How to Test Stacking

If most of this information confuses you, or if there are uncertainties involved that were not addressed so far, here are a couple of tips to test stacking:

#1 Use your character’s displayed values (in the inv window) to your advantage:

  • Hit Points
  • Mana
  • AC – the left number is mitigation AC from AC buffs, AC on gear, etc.
  • AC – the right number is evasion or avoidance
  • ATK – the left number is attack or offense rating
  • ATK – the right number is your accuracy
  • Haste %
  • All “Stats” – STR, AGI, etc

#2 Buff and remove spells, equip/unequip augs or specific pieces of gear and continue monitoring your displayed values to see if any numbers change.

#2 Unequip all gear.

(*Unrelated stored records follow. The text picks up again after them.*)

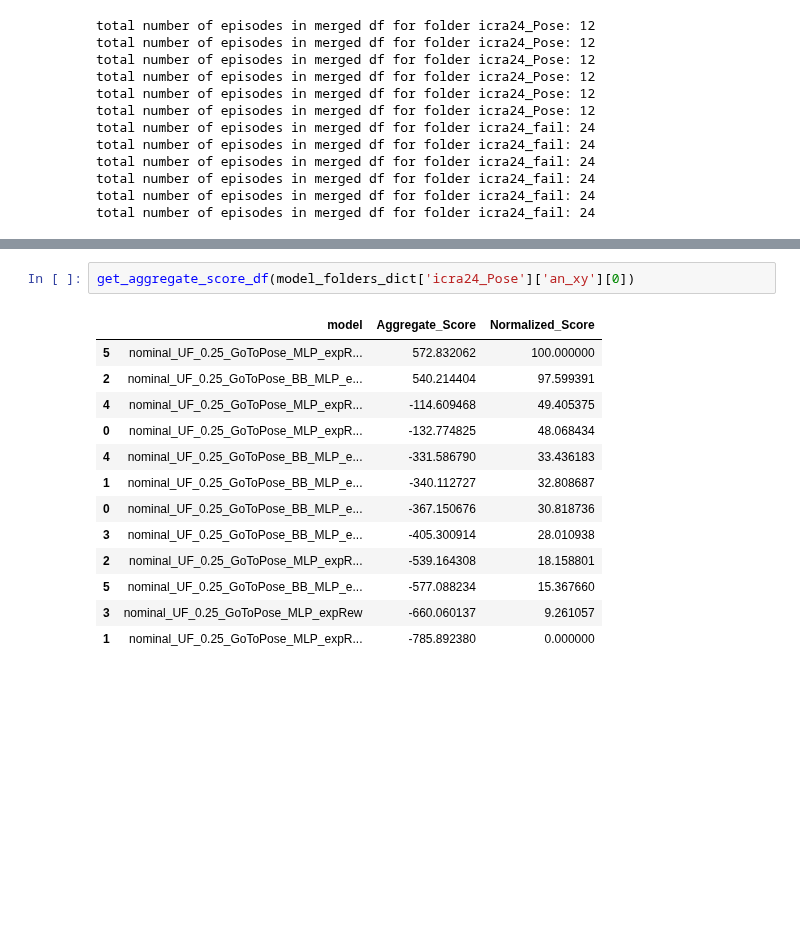
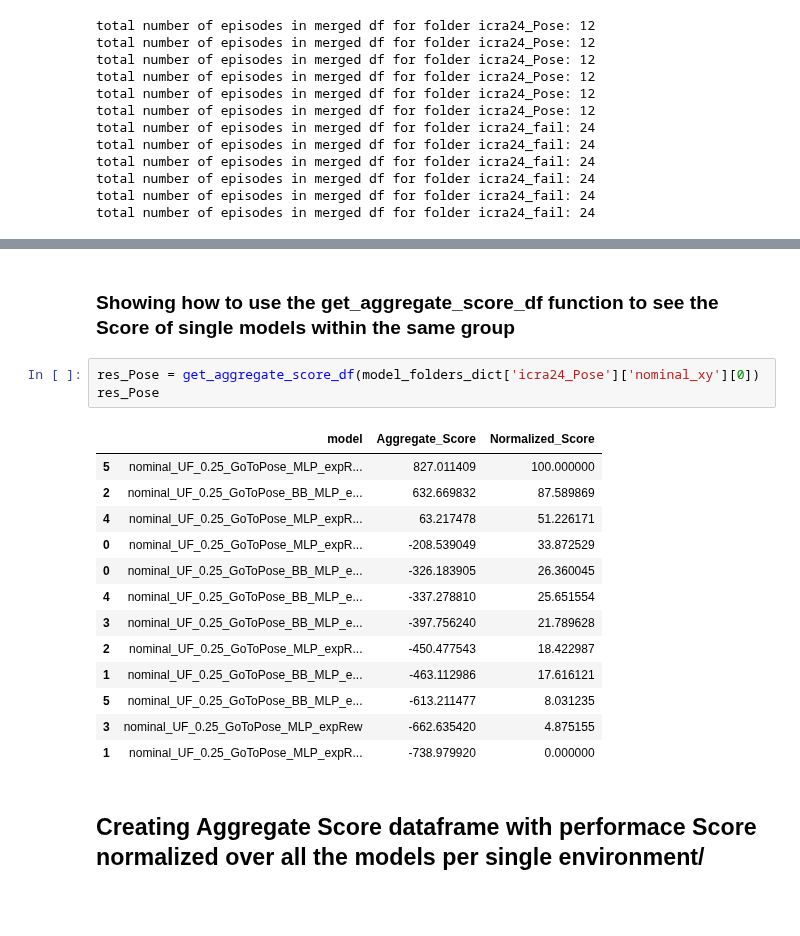
Before and after one commit to elharirymatteo/RANS, a Jupyter notebook: omniisaacgymenvs/utils/eval_multi_models.ipynb, the cells around one changed output, grey strips where cells are left out. Saved outputs shown, nothing was run; the diff lists cells and outputs as text; blank space fills up the shorter version.

```diff
--- a/omniisaacgymenvs/utils/eval_multi_models.ipynb
+++ b/omniisaacgymenvs/utils/eval_multi_models.ipynb
@@ -191,19 +209,24 @@ total number of episodes in merged df for folder icra24_fail: 24
+# %% [markdown]
+### Showing how to use the get_aggregate_score_df function to see the Score of single models within the same group
 # %%
-get_aggregate_score_df(model_folders_dict['icra24_Pose']['an_xy'][0])
+res_Pose = get_aggregate_score_df(model_folders_dict['icra24_Pose']['nominal_xy'][0])
+res_Pose
 # %% [output]
 |  | model | Aggregate_Score | Normalized_Score |
-| 5 | nominal_UF_0.25_GoToPose_MLP_expR... | 572.832062 | 100.000000 |
-| 2 | nominal_UF_0.25_GoToPose_BB_MLP_e... | 540.214404 | 97.599391 |
-| 4 | nominal_UF_0.25_GoToPose_MLP_expR... | -114.609468 | 49.405375 |
-| 0 | nominal_UF_0.25_GoToPose_MLP_expR... | -132.774825 | 48.068434 |
-| 4 | nominal_UF_0.25_GoToPose_BB_MLP_e... | -331.586790 | 33.436183 |
-| 1 | nominal_UF_0.25_GoToPose_BB_MLP_e... | -340.112727 | 32.808687 |
-| 0 | nominal_UF_0.25_GoToPose_BB_MLP_e... | -367.150676 | 30.818736 |
-| 3 | nominal_UF_0.25_GoToPose_BB_MLP_e... | -405.300914 | 28.010938 |
-| 2 | nominal_UF_0.25_GoToPose_MLP_expR... | -539.164308 | 18.158801 |
-| 5 | nominal_UF_0.25_GoToPose_BB_MLP_e... | -577.088234 | 15.367660 |
-| 3 | nominal_UF_0.25_GoToPose_MLP_expRew | -660.060137 | 9.261057 |
-| 1 | nominal_UF_0.25_GoToPose_MLP_expR... | -785.892380 | 0.000000 |
+| 5 | nominal_UF_0.25_GoToPose_MLP_expR... | 827.011409 | 100.000000 |
+| 2 | nominal_UF_0.25_GoToPose_BB_MLP_e... | 632.669832 | 87.589869 |
+| 4 | nominal_UF_0.25_GoToPose_MLP_expR... | 63.217478 | 51.226171 |
+| 0 | nominal_UF_0.25_GoToPose_MLP_expR... | -208.539049 | 33.872529 |
+| 0 | nominal_UF_0.25_GoToPose_BB_MLP_e... | -326.183905 | 26.360045 |
+| 4 | nominal_UF_0.25_GoToPose_BB_MLP_e... | -337.278810 | 25.651554 |
+| 3 | nominal_UF_0.25_GoToPose_BB_MLP_e... | -397.756240 | 21.789628 |
+| 2 | nominal_UF_0.25_GoToPose_MLP_expR... | -450.477543 | 18.422987 |
+| 1 | nominal_UF_0.25_GoToPose_BB_MLP_e... | -463.112986 | 17.616121 |
+| 5 | nominal_UF_0.25_GoToPose_BB_MLP_e... | -613.211477 | 8.031235 |
+| 3 | nominal_UF_0.25_GoToPose_MLP_expRew | -662.635420 | 4.875155 |
+| 1 | nominal_UF_0.25_GoToPose_MLP_expR... | -738.979920 | 0.000000 |
+# %% [markdown]
+## Creating Aggregate Score dataframe with performace Score normalized over all the models per single environment/
 # %% [markdown]
 ##
 # %%
```
Also changed, not shown: parts of 9 cells of this notebook.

This is a simple way to test debuff stacking and avoid getting such spells resisted in the process.

#3 Download and use RaidLoot’s open-source spell parser.

#4 Parse your damage on a combat dummy.

Same Slot SPA

Effects from spells (includes songs) using the same SPA on the same spell slot do not stack. Only the best effect will be used. However, there are other effects beyond spells to consider – such as worn effects and passive AAs. Note that tribute counts as worn effects, too.

Passive AAs will not have any values displayed except for their SPA. This means you will not find base values or other information like you see on spells.

Non-Stackable: Worn Effects w/ Focus (Multiplicative)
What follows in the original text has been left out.